**** SUPPLIED RECORDS ****
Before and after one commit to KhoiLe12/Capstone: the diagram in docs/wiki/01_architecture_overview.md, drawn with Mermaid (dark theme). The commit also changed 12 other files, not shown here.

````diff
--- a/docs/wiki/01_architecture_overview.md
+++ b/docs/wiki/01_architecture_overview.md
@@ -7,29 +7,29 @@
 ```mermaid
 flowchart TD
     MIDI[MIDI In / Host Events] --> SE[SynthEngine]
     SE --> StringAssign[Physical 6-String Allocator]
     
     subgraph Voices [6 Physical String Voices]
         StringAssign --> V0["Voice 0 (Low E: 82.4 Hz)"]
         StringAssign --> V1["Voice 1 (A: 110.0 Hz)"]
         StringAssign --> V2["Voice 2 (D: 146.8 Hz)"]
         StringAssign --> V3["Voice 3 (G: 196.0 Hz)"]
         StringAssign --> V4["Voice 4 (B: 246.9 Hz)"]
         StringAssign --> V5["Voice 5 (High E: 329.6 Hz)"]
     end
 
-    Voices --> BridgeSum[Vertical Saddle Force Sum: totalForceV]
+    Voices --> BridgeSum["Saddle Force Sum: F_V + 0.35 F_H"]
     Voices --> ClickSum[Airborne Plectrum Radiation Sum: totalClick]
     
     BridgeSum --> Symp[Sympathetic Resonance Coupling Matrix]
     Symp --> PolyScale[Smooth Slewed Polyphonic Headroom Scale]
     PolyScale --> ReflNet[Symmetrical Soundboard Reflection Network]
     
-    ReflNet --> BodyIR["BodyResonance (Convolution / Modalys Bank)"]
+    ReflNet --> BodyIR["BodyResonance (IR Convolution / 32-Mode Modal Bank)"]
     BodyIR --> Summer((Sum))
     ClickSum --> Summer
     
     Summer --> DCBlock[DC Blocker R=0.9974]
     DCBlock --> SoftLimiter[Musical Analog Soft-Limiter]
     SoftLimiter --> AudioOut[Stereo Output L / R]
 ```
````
****
YOUR ASSIGNMENT: Find "4 (B: 246.9" in the entries above and copy that whole line exactly, then each line after it through the line that contains "BridgeSum --> Symp[Sympathetic".

RESPONSE BOX:
         StringAssign --> V4["Voice 4 (B: 246.9 Hz)"]
         StringAssign --> V5["Voice 5 (High E: 329.6 Hz)"]
     end
 
-    Voices --> BridgeSum[Vertical Saddle Force Sum: totalForceV]
+    Voices --> BridgeSum["Saddle Force Sum: F_V + 0.35 F_H"]
     Voices --> ClickSum[Airborne Plectrum Radiation Sum: totalClick]
     
     BridgeSum --> Symp[Sympathetic Resonance Coupling Matrix]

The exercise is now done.